Optimized ratio of AGM–NLCs to trehalose was 1:3.

Characterization of AGM–NLCs

Optimized AGM-NLCs having MPS 169 nm, %EE: 91.64%±2.9%, zeta potential: −21.3 (Figure 1 of zeta potential indicates stable formulation).

Figure 1 Zeta potential of agomelatine–nanostructured lipid carriers.

Results of TEM (Figure 2) show that particles were spherical in shape and had an MPS of 165 nm.

Figure 2 Transmission electron microscopic image of agomelatine–nanostructured lipid carriers.

Drug release study

The percentage cumulative drug release was obtained for 31 hours (Table 1), indicating controlled release, which followed the Higuchi model.

Table 1 In vitro percentage CDR study
Note: Data presented as mean ± SD.
Abbreviations: AGM, agomelatine; CDR, cumulative drug release; NLC, nanostructured lipid carrier.

Ex vivo cellular uptake study (permeability study, protocol no: RPCP/IAEC/2013-14/MPH-PT-33).

The CLSM showed that rhodamine-labeled AGM–NLCs were transported from the lumen of duodenum to the wall to the blood (Figure 3).

Figure 3 Confocal laser scanning microscopy of agomelatine–nanostructured lipid carriers.

In vivo study (pharmacodynamic and pharmacokinetic: protocol no: RPCP/IAEC/2013-14/MPH-PT-39, 40).

Pharmacodynamic study results indicated that the AGM–NLCs were more efficacious than pure drug and marketed product.

Pharmacokinetic study results indicated that Cmax, AUC, and oral bioavailability of AGM–NLCs was higher compared with a pure drug and marketed product (Table 2). Oral bioavailability of AGM–NLCs was increased by 6.5-fold.

Table 2 Pharmacokinetic parameters
Note: Data presented as mean ± SD.
Abbreviations: AGM, agomelatine; NLC, nanostructured lipid carrier.

Haemolytic study

Results of the percentage hemolysis showed that AGM–NLCs were not toxic.

Stability study

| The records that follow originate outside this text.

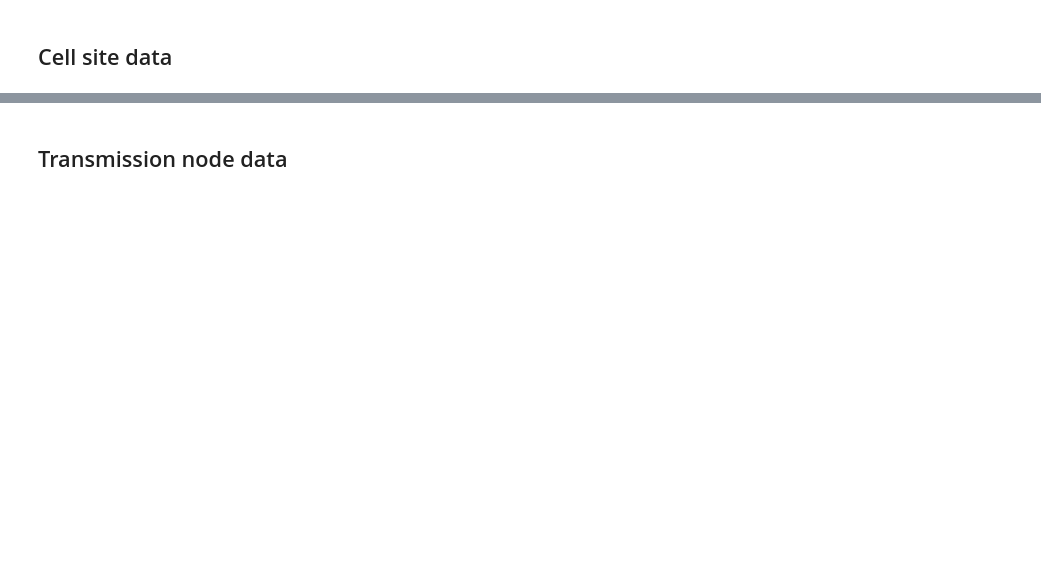
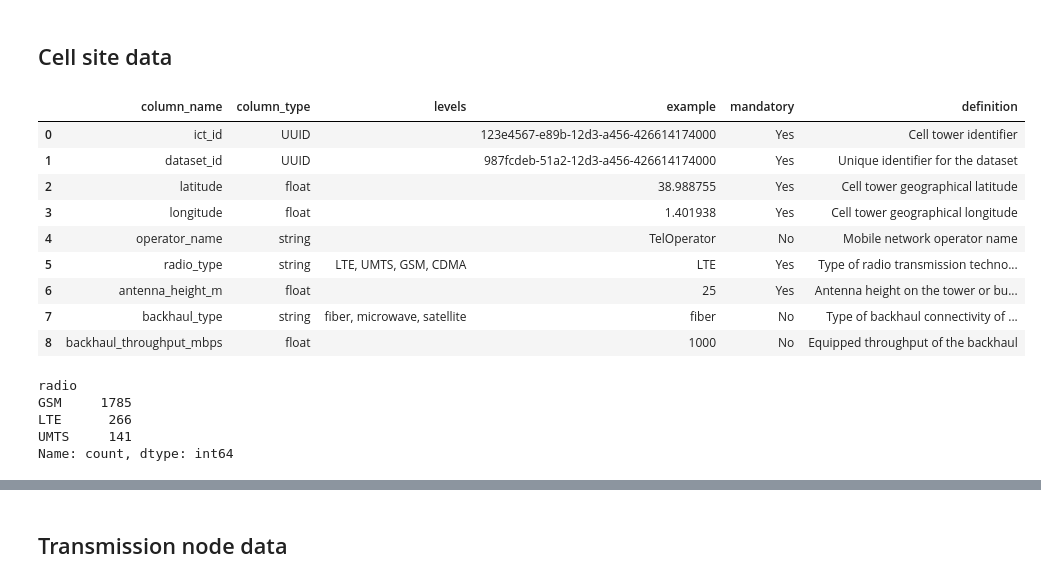
Before and after one commit to FNS-Division/algeria24-training, a Jupyter notebook: eda-standardization.ipynb, the cells around one changed output, grey strips where cells are left out. Saved outputs shown, nothing was run; the diff lists cells and outputs as text; code cells hidden in the pictures; blank space fills up the shorter version.

```diff
--- a/eda-standardization.ipynb
+++ b/eda-standardization.ipynb
@@ -370,4 +466,59 @@ algeria_schools_gdf
 # %% [markdown]
 ## Cell site data
+# %%
+cell_metadata = pd.DataFrame({
+   'column_name': ['ict_id', 'dataset_id', 'latitude', 'longitude', 'operator_name', 'radio_type', 'antenna_height_m', 'backhaul_type', 'backhaul_throughput_mbps'],
+   'column_type': ['UUID', 'UUID', 'float', 'float', 'string', 'string', 'float', 'string', 'float'],
+   'levels': [
+       '',  # ict_id
+       '',  # dataset_id
+       '',  # latitude
+       '',  # longitude
+       '',  # operator_name
+       'LTE, UMTS, GSM, CDMA',  # radio_type
+       '',  # antenna_height_m
+       'fiber, microwave, satellite',  # backhaul_type
+       ''   # backhaul_throughput_mbps
+   ],
+   'example': ['123e4567-e89b-12d3-a456-426614174000', '987fcdeb-51a2-12d3-a456-426614174000', '38.988755', '1.401938', 'TelOperator', 'LTE', '25', 'fiber', '1000'],
+   'mandatory': ['Yes', 'Yes', 'Yes', 'Yes', 'No', 'Yes', 'Yes', 'No', 'No'],
+   'definition': [
+       'Cell tower identifier',
+       'Unique identifier for the dataset',
+       'Cell tower geographical latitude',
+       'Cell tower geographical longitude',
+       'Mobile network operator name',
+       'Type of radio transmission technology',
+       'Antenna height on the tower or building',
+       'Type of backhaul connectivity of the cell tower',
+       'Equipped throughput of the backhaul'
+   ]
+})
+styled_df = cell_metadata.style.set_properties(**{
+   'text-align': 'left',
+   'border': '1px solid black',
+   'padding': '8px'
+}).set_table_styles([
+   {'selector': 'thead', 'props': [('background-color', '#f2f2f2'), ('font-weight', 'bold'), ('border-bottom', '2px solid black')]},
+   {'selector': 'tbody tr:nth-of-type(odd)', 'props': [('background-color', '#f9f9f9')]}
+])
+display(styled_df)
+# %% [output]
+|  | column_name | column_type | levels | example | mandatory | definition |
+| 0 | ict_id | UUID |  | 123e4567-e89b-12d3-a456-426614174000 | Yes | Cell tower identifier |
+| 1 | dataset_id | UUID |  | 987fcdeb-51a2-12d3-a456-426614174000 | Yes | Unique identifier for the dataset |
+| 2 | latitude | float |  | 38.988755 | Yes | Cell tower geographical latitude |
+| 3 | longitude | float |  | 1.401938 | Yes | Cell tower geographical longitude |
+| 4 | operator_name | string |  | TelOperator | No | Mobile network operator name |
+| 5 | radio_type | string | LTE, UMTS, GSM, CDMA | LTE | Yes | Type of radio transmission techno... |
+| 6 | antenna_height_m | float |  | 25 | Yes | Antenna height on the tower or bu... |
+| 7 | backhaul_type | string | fiber, microwave, satellite | fiber | No | Type of backhaul connectivity of ... |
+| 8 | backhaul_throughput_mbps | float |  | 1000 | No | Equipped throughput of the backhaul |
 # %%
-algeria_cell_sites_gdf
+algeria_cell_sites_gdf["radio"].value_counts()
+# %% [output]
+radio
+GSM     1785
+LTE      266
+UMTS     141
+Name: count, dtype: int64
```
Also changed, not shown: parts of 31 cells of this notebook, 1 other file.
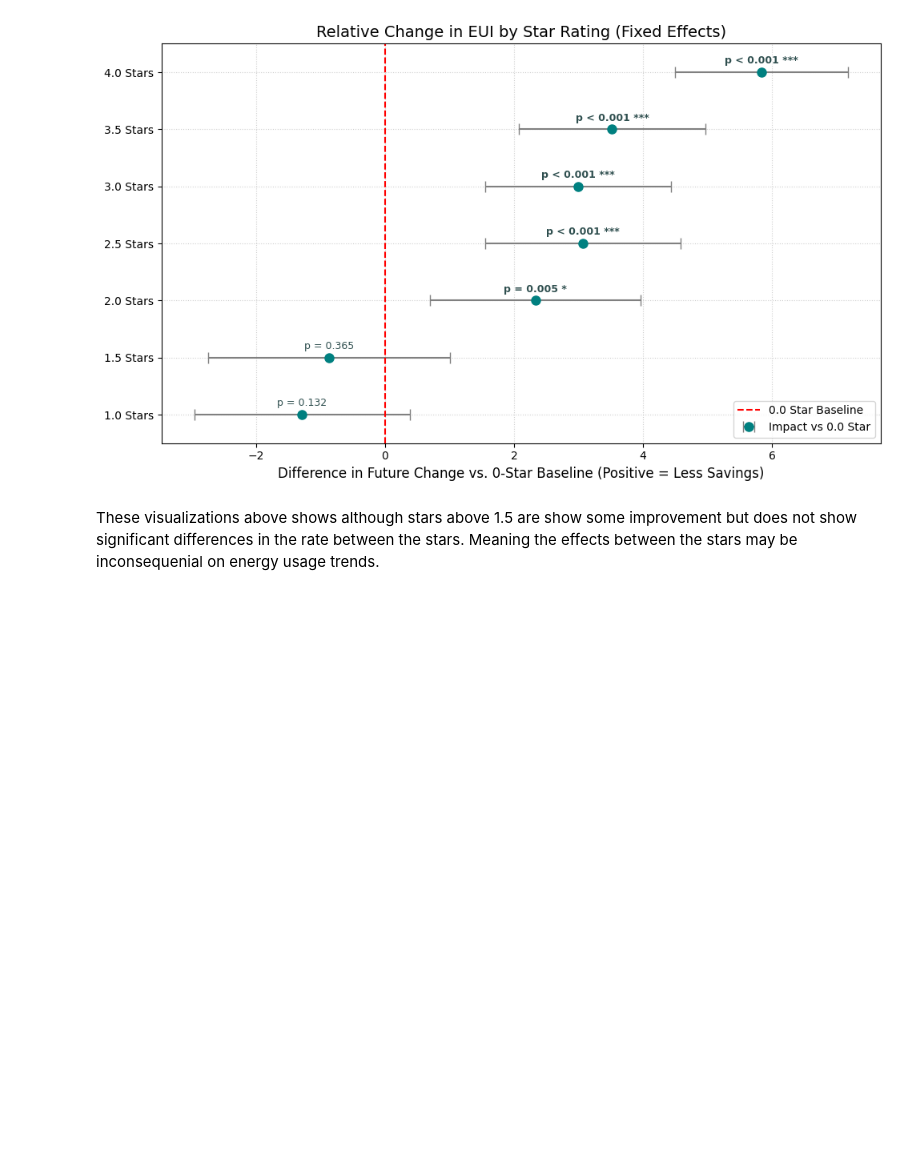
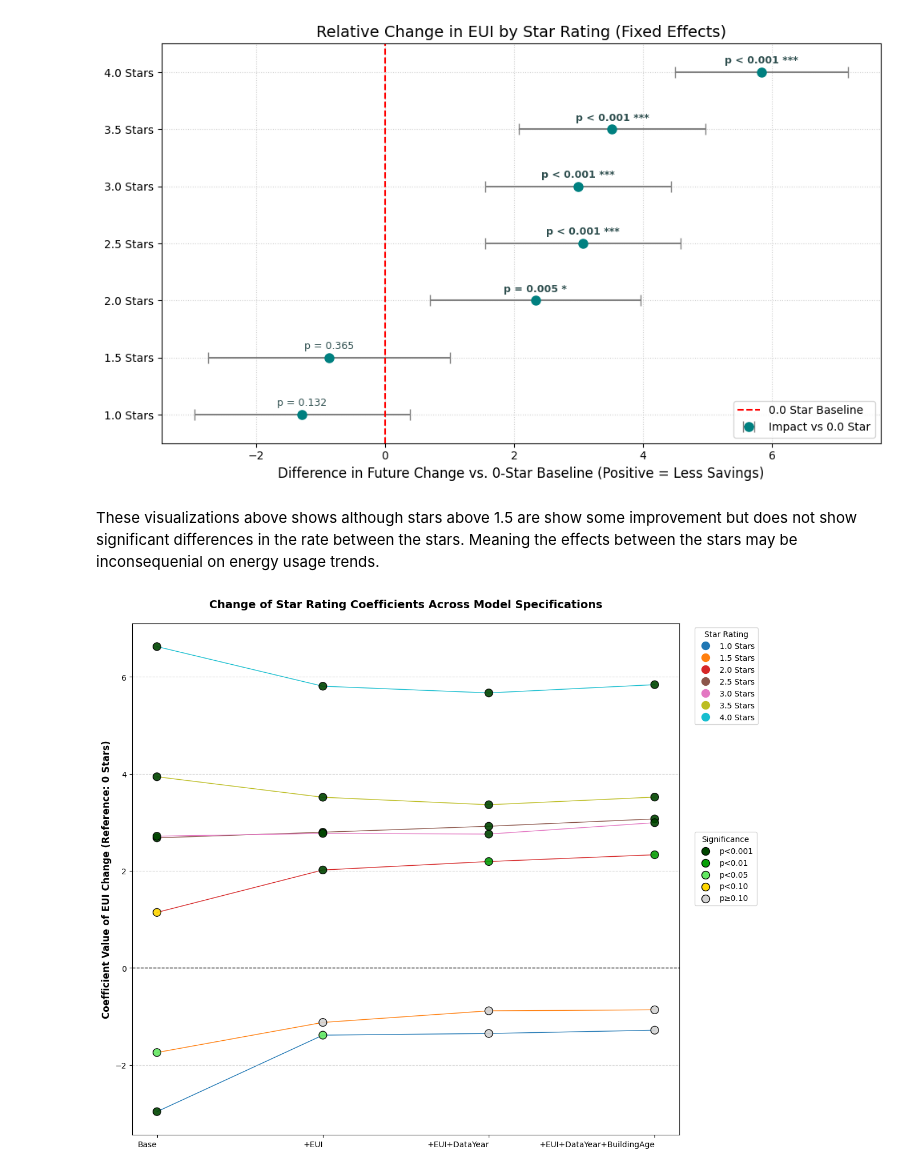
Before and after one commit to dsi-clinic/2025-autumn-city-of-chicago-energy, a Jupyter notebook: notebooks/fixed_effects_validation.ipynb, the cells around one changed output. Saved outputs shown, nothing was run; the diff lists cells and outputs as text; code cells hidden in the pictures; blank space fills up the shorter version.

Commit message:
Adding visualization, new testing of energy star score

```diff
--- a/notebooks/fixed_effects_validation.ipynb
+++ b/notebooks/fixed_effects_validation.ipynb
@@ -107,3 +123,13 @@ fig, ax = plot_fixed_effects_coefficients(list(sensitivity_list.items())[3][1])
 [figure]
 # %% [markdown]
 These visualizations above shows although stars above 1.5 are show some improvement but does not show significant differences in the rate between the stars. Meaning the effects between the stars may be inconsequenial on energy usage trends.
+# %%
+base = (list(sensitivity_list.items())[0][1], "Base")
+with_eui = (list(sensitivity_list.items())[1][1], "+EUI")
+with_eui_year = (list(sensitivity_list.items())[2][1], "+EUI+DataYear")
+with_eui_year_age = (list(sensitivity_list.items())[3][1], "+EUI+DataYear+BuildingAge")
+
+all_formulas = [base, with_eui, with_eui_year, with_eui_year_age]
+plot = plotting_FE_star_coef(all_formulas)
+# %% [output]
+[figure, added]
```
Also changed, not shown: parts of 6 cells of this notebook, 3 other files.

Results of the stability study showed that AGM–NLCs were stable for up to 45 days (Table 3).

Table 3 AGM–NLCs stability study

Conclusion

AGM was loaded into NLCs with the objective of enhancing its oral bioavailability. The in vivo studies indicated enhanced bioavailability of AGM–NLCs compared with AGM suspension and market formulation. The CLSM images revealed lymphatic uptake of AGM–NLCs. Therefore, it can be concluded that the NLCs enhanced the oral bioavailability of AGM (6.5-fold) by avoiding its first-pass metabolism by way of lymphatic uptake.

Acknowledgment

The authors would like to thank the staff from Ramanbhai Patel College of Pharmacy, CHARUSAT University, in particular the principal Dr RH Parikh and Mr Kiran Jani.

Disclosure

The authors report no conflicts of interest in this work.


References

1.

Sanad RA, Abdelmalak NS, Elbayoomy TS, Badawi AA. Formulation of a novel oxybenzone-loaded nanostructured lipid carriers (NLCs). AAPS PharmSciTech. 2010;11(4):1684–1694.

2.

Sahu MK, Soni GC, Prajapati SK. Formulation and characterization of topical nanostructured lipid carrier gel of flurbiprofen and its comparison with micellar gel preparation. World J Pharm Sci. 2012;1(3): 1235–1247.

3.

Zhang XY, Qiao H, Ni JM, Shi YB, Qiang Y. Preparation of isoliquiritigenin-loaded nanostructured lipid carrier and the in vivo evaluation in tumor-bearing mice. Eur J Pharm Sci. 2013;49(3):411–422.

Creative Commons License This work is published and licensed by Dove Medical Press Limited. The full terms of this license are available at https://www.dovepress.com/terms.php and incorporate the Creative Commons Attribution - Non Commercial (unported, v3.0) License. By accessing the work you hereby accept the Terms. Non-commercial uses of the work are permitted without any further permission from Dove Medical Press Limited, provided the work is properly attributed. For permission for commercial use of this work, please see paragraphs 4.2 and 5 of our Terms.

Download Article [PDF]